What is expected »
Report all lines from the entries below in which "document" appears.

--------

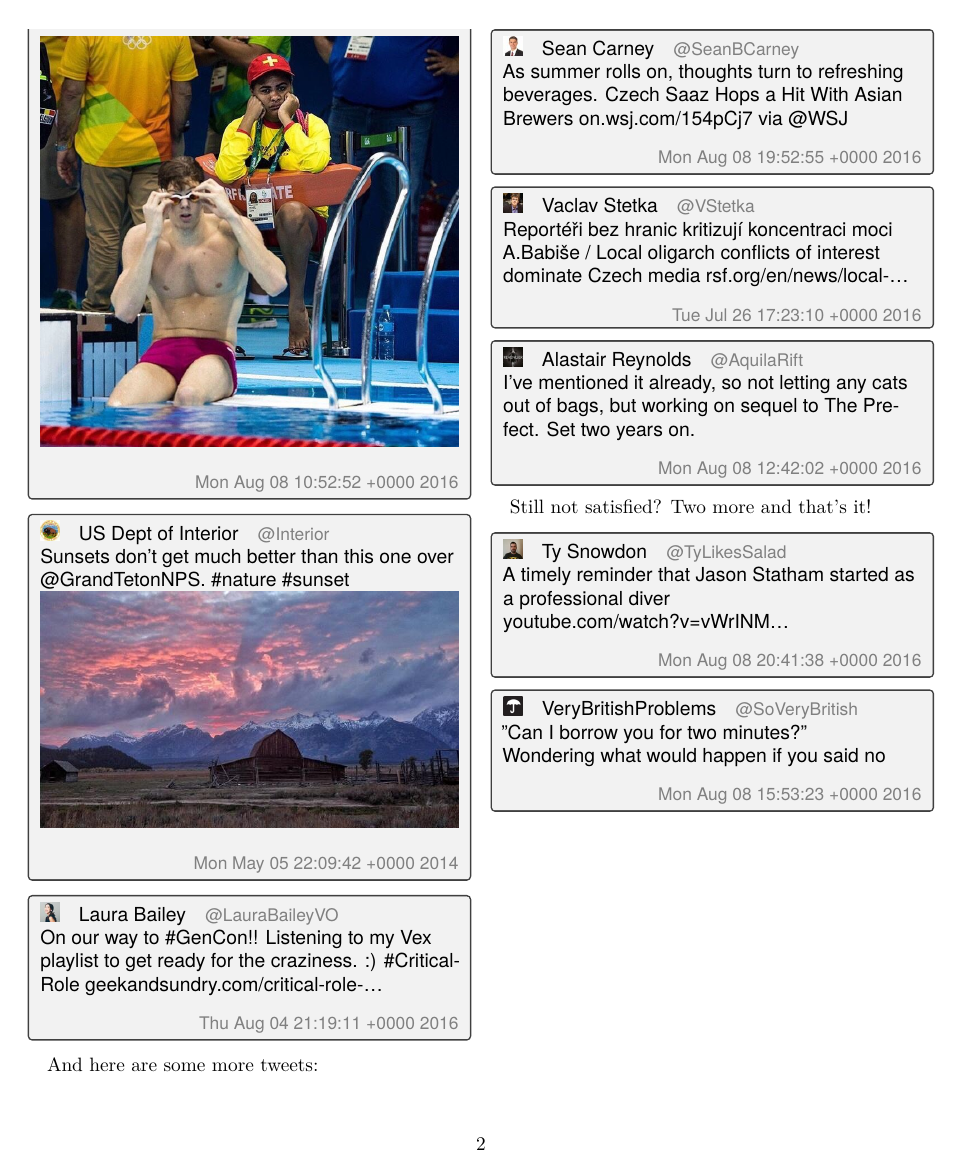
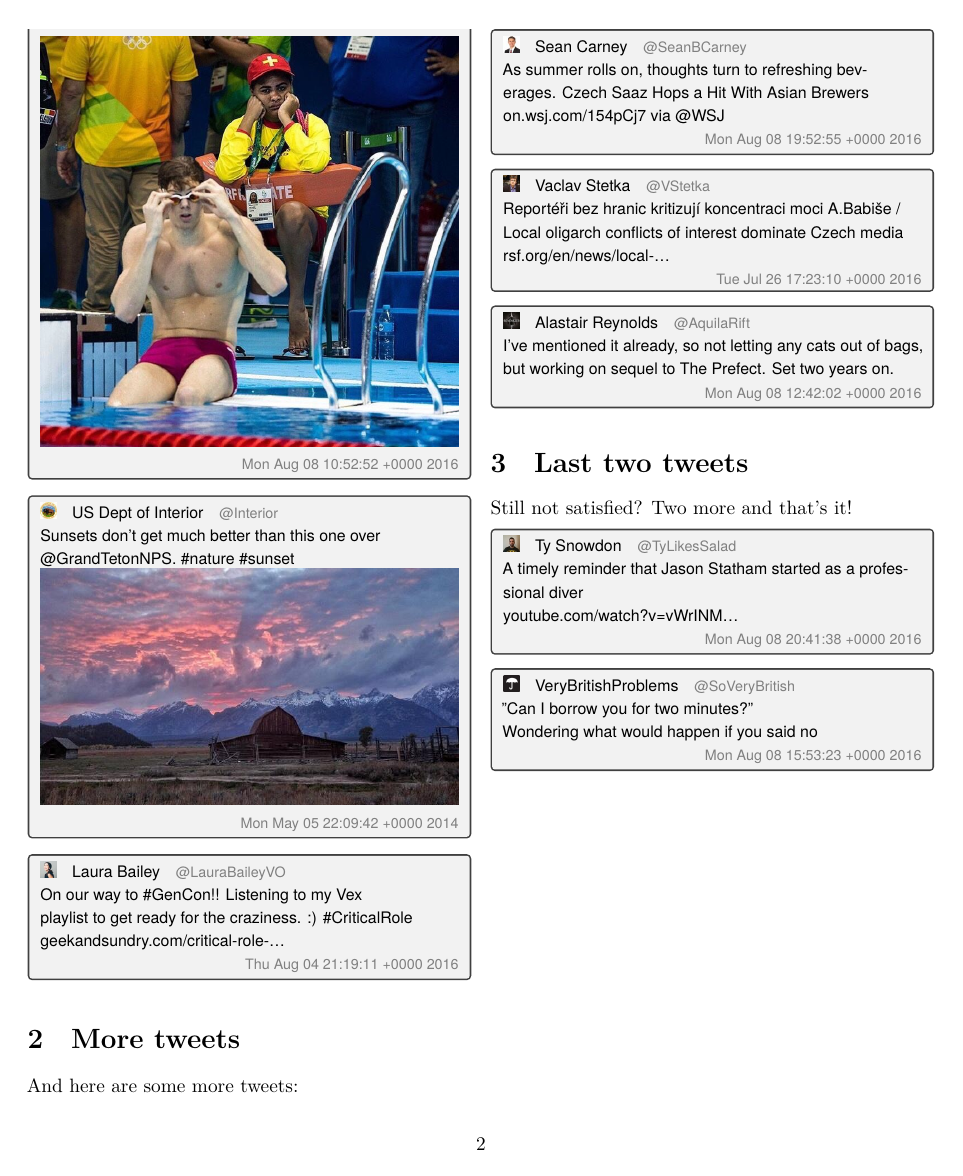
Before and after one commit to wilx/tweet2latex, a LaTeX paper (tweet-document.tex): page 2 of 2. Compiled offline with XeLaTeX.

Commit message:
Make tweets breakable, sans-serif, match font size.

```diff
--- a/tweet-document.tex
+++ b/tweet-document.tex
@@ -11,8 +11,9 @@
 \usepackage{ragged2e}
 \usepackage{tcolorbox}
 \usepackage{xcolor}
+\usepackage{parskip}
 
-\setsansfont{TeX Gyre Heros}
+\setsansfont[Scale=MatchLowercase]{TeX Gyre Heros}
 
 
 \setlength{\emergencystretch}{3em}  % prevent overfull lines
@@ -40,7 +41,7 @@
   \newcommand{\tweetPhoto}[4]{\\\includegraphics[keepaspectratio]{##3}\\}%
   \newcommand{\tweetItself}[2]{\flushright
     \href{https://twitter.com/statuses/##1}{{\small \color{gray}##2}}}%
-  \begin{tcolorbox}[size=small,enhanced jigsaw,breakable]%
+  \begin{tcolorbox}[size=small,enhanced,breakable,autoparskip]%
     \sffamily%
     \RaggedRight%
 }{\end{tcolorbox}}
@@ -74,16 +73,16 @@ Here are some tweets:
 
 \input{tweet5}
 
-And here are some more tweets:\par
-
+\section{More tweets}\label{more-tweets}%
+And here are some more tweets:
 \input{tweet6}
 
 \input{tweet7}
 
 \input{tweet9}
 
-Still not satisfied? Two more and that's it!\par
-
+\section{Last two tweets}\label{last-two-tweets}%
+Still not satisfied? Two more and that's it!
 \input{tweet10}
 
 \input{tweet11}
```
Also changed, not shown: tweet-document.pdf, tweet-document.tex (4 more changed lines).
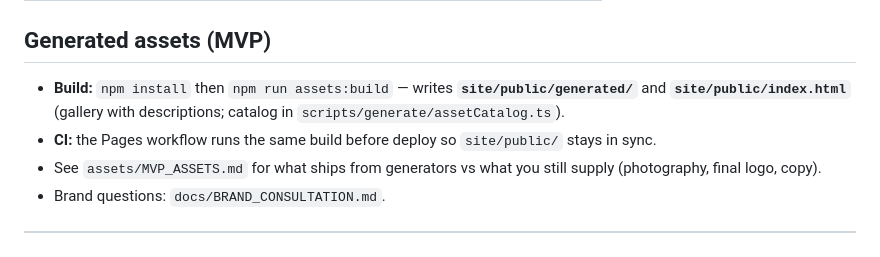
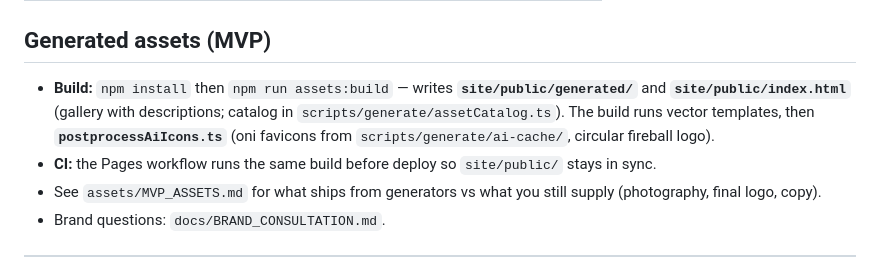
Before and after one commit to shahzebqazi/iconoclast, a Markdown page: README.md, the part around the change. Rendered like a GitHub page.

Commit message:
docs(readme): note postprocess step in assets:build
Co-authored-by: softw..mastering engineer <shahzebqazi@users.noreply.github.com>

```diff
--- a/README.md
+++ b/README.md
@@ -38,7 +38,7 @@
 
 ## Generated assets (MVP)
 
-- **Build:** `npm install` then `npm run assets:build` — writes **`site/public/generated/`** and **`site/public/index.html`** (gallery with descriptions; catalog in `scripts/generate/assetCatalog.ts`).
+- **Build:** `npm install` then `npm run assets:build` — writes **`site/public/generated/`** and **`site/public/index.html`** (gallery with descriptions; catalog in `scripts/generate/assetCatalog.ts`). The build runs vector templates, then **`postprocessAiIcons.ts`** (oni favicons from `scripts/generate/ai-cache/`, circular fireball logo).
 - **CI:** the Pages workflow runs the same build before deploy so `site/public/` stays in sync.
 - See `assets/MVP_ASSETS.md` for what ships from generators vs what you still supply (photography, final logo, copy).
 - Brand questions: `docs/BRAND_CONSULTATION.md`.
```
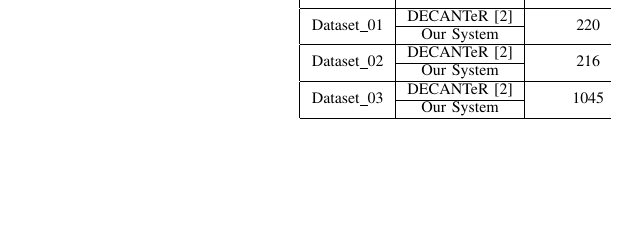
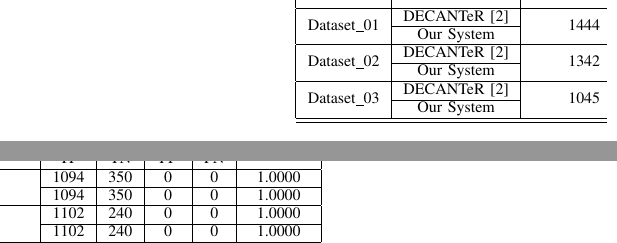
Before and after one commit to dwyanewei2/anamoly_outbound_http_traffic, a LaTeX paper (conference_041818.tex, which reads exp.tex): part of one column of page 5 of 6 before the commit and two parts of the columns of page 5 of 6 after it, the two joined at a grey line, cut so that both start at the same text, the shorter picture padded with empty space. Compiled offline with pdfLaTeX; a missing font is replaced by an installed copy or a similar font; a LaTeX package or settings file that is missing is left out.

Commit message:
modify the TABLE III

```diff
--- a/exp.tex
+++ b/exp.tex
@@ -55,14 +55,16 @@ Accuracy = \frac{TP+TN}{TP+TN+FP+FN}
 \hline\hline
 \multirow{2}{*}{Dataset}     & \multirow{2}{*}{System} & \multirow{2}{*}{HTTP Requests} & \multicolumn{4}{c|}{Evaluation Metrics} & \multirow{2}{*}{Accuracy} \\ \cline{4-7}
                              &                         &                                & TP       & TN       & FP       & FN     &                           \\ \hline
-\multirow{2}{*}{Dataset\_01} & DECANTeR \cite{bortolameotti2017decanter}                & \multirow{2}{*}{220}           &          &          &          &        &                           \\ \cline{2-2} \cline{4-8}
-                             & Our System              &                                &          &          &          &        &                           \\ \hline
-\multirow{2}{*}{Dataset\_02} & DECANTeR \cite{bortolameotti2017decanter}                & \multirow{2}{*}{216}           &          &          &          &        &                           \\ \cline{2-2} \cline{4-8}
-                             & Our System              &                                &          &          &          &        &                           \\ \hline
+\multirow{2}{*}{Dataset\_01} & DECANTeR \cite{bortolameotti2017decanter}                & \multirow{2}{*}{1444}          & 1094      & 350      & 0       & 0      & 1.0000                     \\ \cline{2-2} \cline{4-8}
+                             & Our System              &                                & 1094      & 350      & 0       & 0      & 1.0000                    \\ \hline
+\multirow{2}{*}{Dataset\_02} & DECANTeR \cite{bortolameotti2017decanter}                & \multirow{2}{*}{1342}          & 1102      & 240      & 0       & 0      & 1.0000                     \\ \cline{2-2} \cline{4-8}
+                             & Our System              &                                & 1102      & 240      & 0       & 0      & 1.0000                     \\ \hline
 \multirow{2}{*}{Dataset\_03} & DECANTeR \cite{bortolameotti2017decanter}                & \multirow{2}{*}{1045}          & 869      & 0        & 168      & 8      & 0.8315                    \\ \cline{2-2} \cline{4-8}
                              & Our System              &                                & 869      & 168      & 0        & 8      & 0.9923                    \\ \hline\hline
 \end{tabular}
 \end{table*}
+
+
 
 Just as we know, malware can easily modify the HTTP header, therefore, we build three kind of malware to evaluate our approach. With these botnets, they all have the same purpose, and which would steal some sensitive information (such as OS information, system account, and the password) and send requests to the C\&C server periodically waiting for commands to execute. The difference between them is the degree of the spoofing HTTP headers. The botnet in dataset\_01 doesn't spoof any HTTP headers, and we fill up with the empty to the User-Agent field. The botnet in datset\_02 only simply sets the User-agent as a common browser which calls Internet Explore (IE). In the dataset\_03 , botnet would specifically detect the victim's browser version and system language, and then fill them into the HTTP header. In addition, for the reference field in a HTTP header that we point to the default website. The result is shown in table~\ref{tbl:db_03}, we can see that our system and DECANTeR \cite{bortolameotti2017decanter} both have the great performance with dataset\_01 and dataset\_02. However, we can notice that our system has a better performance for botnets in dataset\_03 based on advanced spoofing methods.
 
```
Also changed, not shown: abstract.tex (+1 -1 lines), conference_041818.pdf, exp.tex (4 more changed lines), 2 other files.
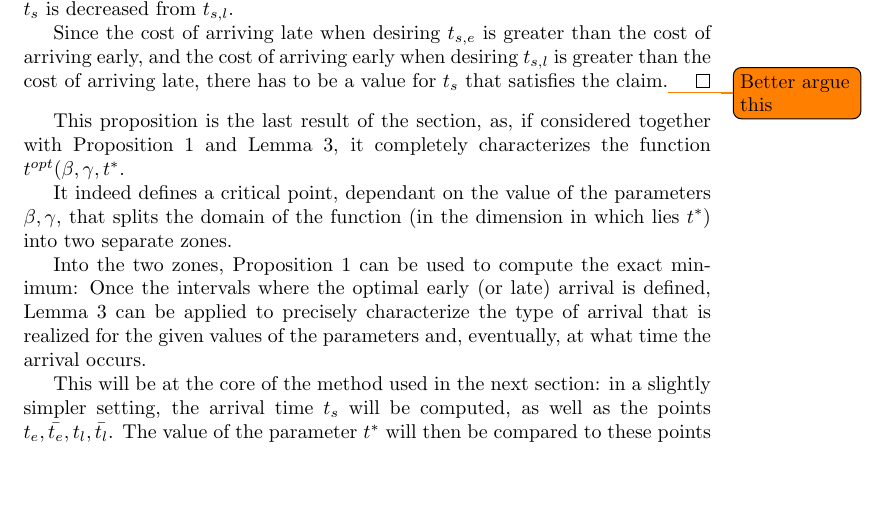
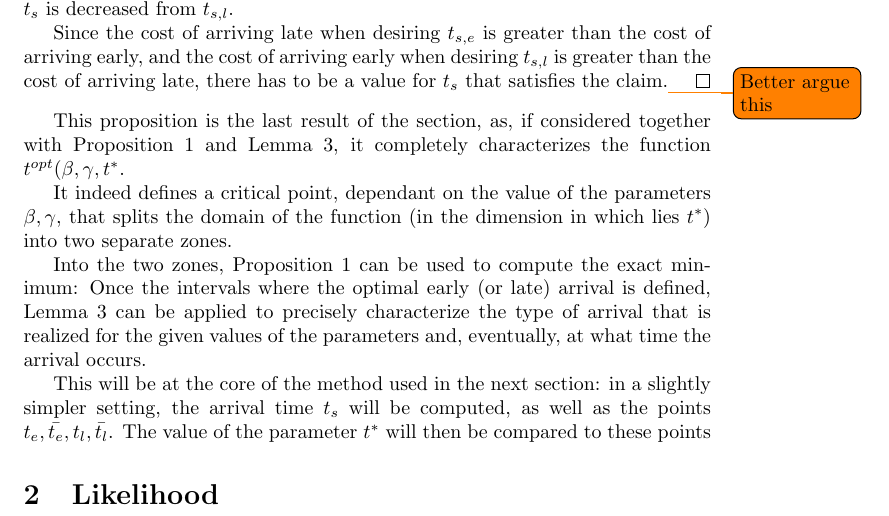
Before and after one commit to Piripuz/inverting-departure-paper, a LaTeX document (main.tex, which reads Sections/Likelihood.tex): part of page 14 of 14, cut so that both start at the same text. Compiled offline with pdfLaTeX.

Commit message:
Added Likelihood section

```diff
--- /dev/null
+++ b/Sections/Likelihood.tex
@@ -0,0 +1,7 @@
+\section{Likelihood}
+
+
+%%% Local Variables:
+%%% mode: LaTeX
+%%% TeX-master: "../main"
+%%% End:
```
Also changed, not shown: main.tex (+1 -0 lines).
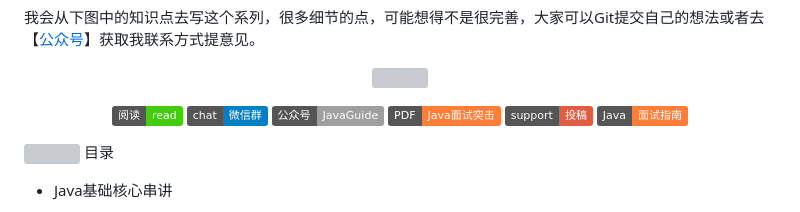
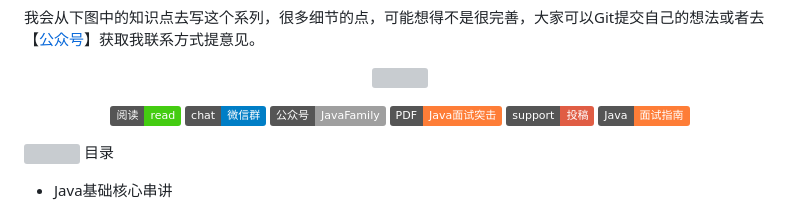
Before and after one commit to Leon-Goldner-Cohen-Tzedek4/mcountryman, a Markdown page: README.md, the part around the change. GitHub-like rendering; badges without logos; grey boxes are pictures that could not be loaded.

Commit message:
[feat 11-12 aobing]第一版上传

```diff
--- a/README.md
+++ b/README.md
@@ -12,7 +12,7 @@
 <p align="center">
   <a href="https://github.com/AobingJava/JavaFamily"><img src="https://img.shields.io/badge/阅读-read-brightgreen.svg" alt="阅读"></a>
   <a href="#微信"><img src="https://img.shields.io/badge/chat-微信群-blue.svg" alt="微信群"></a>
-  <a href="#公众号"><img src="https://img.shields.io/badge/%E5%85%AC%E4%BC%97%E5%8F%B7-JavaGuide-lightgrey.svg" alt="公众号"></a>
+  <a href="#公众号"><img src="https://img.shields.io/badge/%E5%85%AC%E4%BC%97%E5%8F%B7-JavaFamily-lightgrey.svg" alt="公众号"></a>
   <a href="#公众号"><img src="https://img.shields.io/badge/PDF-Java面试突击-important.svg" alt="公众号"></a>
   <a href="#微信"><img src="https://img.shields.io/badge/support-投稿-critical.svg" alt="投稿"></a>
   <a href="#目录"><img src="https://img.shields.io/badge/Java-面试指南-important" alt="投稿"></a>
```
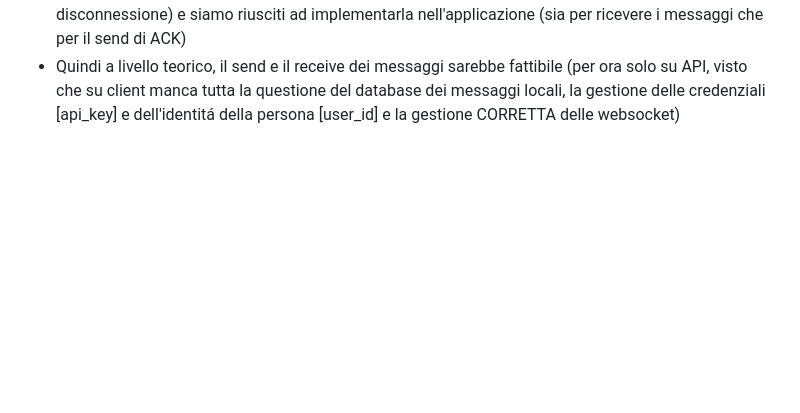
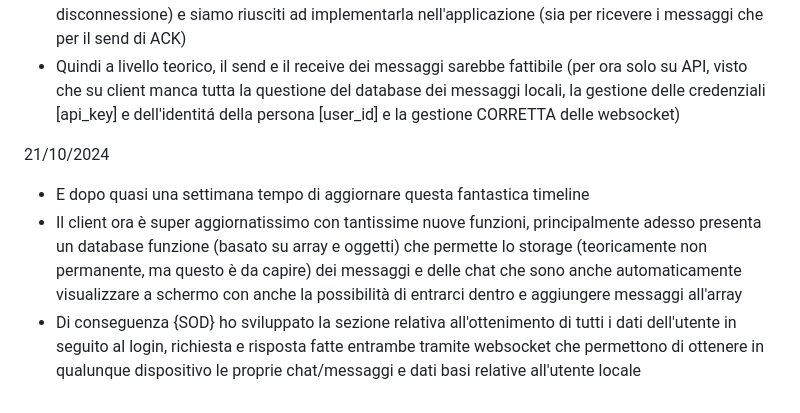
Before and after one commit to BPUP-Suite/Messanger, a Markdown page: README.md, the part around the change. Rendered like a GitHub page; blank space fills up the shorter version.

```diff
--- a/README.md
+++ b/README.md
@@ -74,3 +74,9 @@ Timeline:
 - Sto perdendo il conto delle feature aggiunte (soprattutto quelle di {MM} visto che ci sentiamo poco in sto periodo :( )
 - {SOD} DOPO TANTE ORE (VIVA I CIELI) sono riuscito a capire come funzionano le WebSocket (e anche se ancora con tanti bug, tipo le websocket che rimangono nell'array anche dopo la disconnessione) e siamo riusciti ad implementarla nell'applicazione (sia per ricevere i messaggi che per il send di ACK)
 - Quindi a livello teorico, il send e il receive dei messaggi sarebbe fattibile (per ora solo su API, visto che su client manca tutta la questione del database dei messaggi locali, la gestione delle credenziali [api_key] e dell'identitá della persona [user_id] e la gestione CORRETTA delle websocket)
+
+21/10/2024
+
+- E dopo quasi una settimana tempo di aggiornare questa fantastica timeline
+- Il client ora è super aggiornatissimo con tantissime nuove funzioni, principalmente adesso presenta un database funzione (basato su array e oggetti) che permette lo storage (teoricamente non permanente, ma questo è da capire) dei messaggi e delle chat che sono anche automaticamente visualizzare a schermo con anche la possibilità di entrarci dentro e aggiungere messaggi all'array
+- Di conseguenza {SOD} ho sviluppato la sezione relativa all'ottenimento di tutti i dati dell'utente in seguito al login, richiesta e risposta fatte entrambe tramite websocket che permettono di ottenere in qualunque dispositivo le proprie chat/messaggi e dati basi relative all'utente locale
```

--------

Answer for this exercise »
Before and after one commit to wilx/tweet2latex, a LaTeX paper (tweet-document.tex): page 2 of 2. Compiled offline with XeLaTeX.
--- a/tweet-document.tex
+++ b/tweet-document.tex
Also changed, not shown: tweet-document.pdf, tweet-document.tex (4 more changed lines).
Before and after one commit to Piripuz/inverting-departure-paper, a LaTeX document (main.tex, which reads Sections/Likelihood.tex): part of page 14 of 14, cut so that both start at the same text. Compiled offline with pdfLaTeX.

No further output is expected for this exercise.